AIM OF THE EXERCISE => Repeat the records below word for word and omit each image.

PROVIDED RECORDS =>
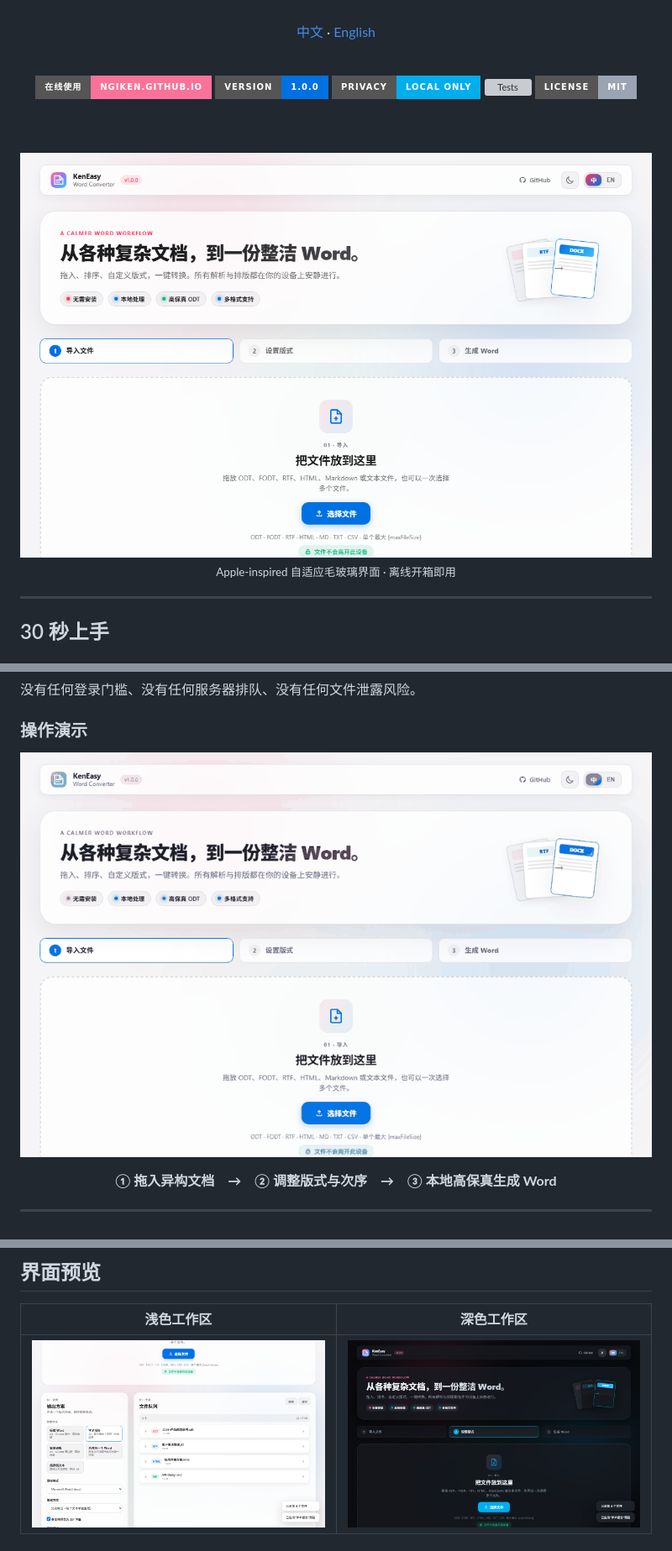
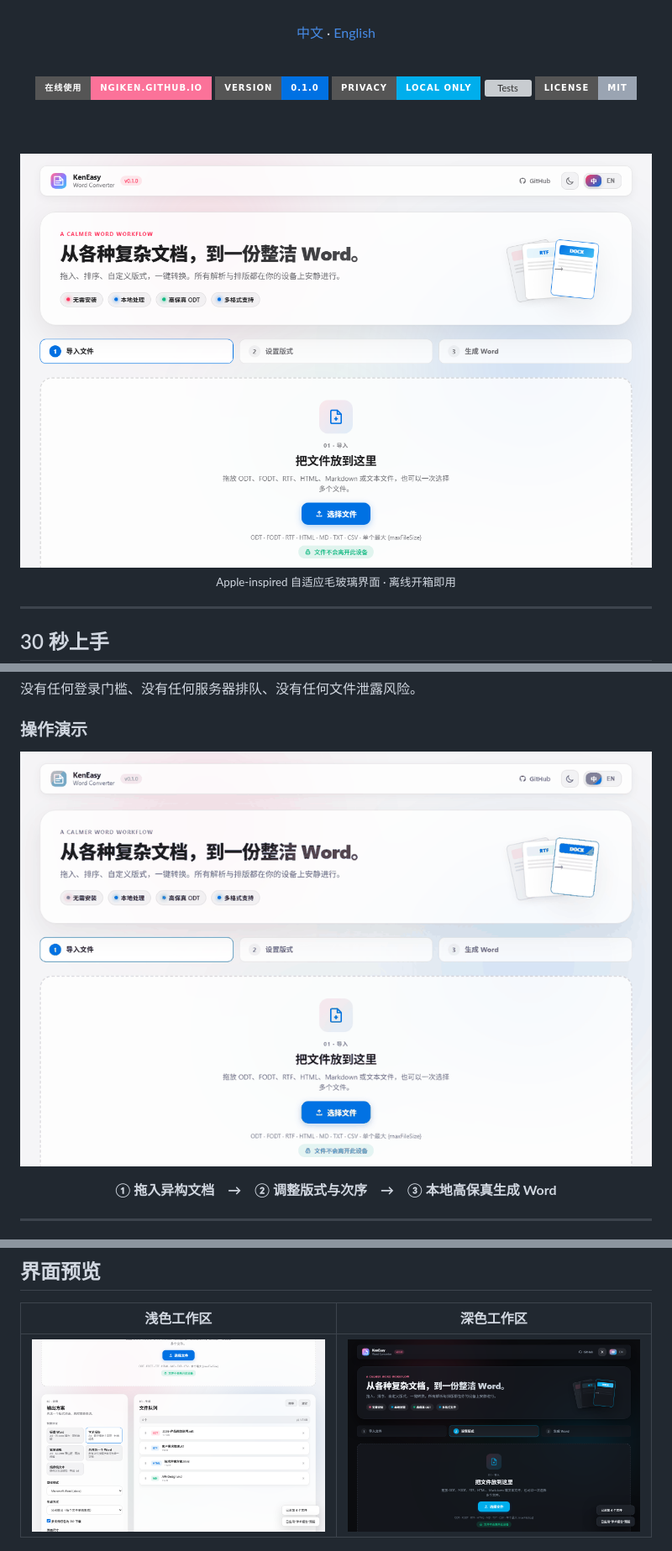
Before and after one commit to ngiken/KenEasy-word, a Markdown page: README.md, 3 parts joined by grey strips. Shown: that part at 84% size. Rendered like a GitHub page; pictures changed too: docs/screenshots/hero-light.png, docs/screenshots/quick-tour.gif, docs/screenshots/workspace-dark.png; badges without logos; grey boxes are pictures that could not be loaded.

```diff
--- a/README.md
+++ b/README.md
@@ -23,7 +23,7 @@
 <br/>
 
 <img alt="Use online" src="https://img.shields.io/badge/%E5%9C%A8%E7%BA%BF%E4%BD%BF%E7%94%A8-ngiken.github.io-fb7299?style=for-the-badge">
-<img alt="Version" src="https://img.shields.io/badge/version-1.0.0-0071e3?style=for-the-badge">
+<img alt="Version" src="https://img.shields.io/badge/version-0.1.0-0071e3?style=for-the-badge">
 <img alt="Privacy" src="https://img.shields.io/badge/privacy-local%20only-00aeec?style=for-the-badge">
 <img alt="Tests" src="https://img.shields.io/badge/e2e-32%2F32-27c499?style=for-the-badge">
 <img alt="License" src="https://img.shields.io/badge/license-MIT-9aa4b2?style=for-the-badge">
```
Also changed, not shown: other parts of README.md (+1 -1 lines), README.en.md (+2 -2 lines), docs/screenshots/mobile-light.png, 3 other files.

ANSWER SECTION =>
Before and after one commit to ngiken/KenEasy-word, a Markdown page: README.md, 3 parts joined by grey strips. Shown: that part at 84% size. Rendered like a GitHub page; pictures changed too: docs/screenshots/hero-light.png, docs/screenshots/quick-tour.gif, docs/screenshots/workspace-dark.png; badges without logos; grey boxes are pictures that could not be loaded.

```diff
--- a/README.md
+++ b/README.md
@@ -23,7 +23,7 @@
 <br/>
 
 <img alt="Use online" src="https://img.shields.io/badge/%E5%9C%A8%E7%BA%BF%E4%BD%BF%E7%94%A8-ngiken.github.io-fb7299?style=for-the-badge">
-<img alt="Version" src="https://img.shields.io/badge/version-1.0.0-0071e3?style=for-the-badge">
+<img alt="Version" src="https://img.shields.io/badge/version-0.1.0-0071e3?style=for-the-badge">
 <img alt="Privacy" src="https://img.shields.io/badge/privacy-local%20only-00aeec?style=for-the-badge">
 <img alt="Tests" src="https://img.shields.io/badge/e2e-32%2F32-27c499?style=for-the-badge">
 <img alt="License" src="https://img.shields.io/badge/license-MIT-9aa4b2?style=for-the-badge">
```
Also changed, not shown: other parts of README.md (+1 -1 lines), README.en.md (+2 -2 lines), docs/screenshots/mobile-light.png, 3 other files.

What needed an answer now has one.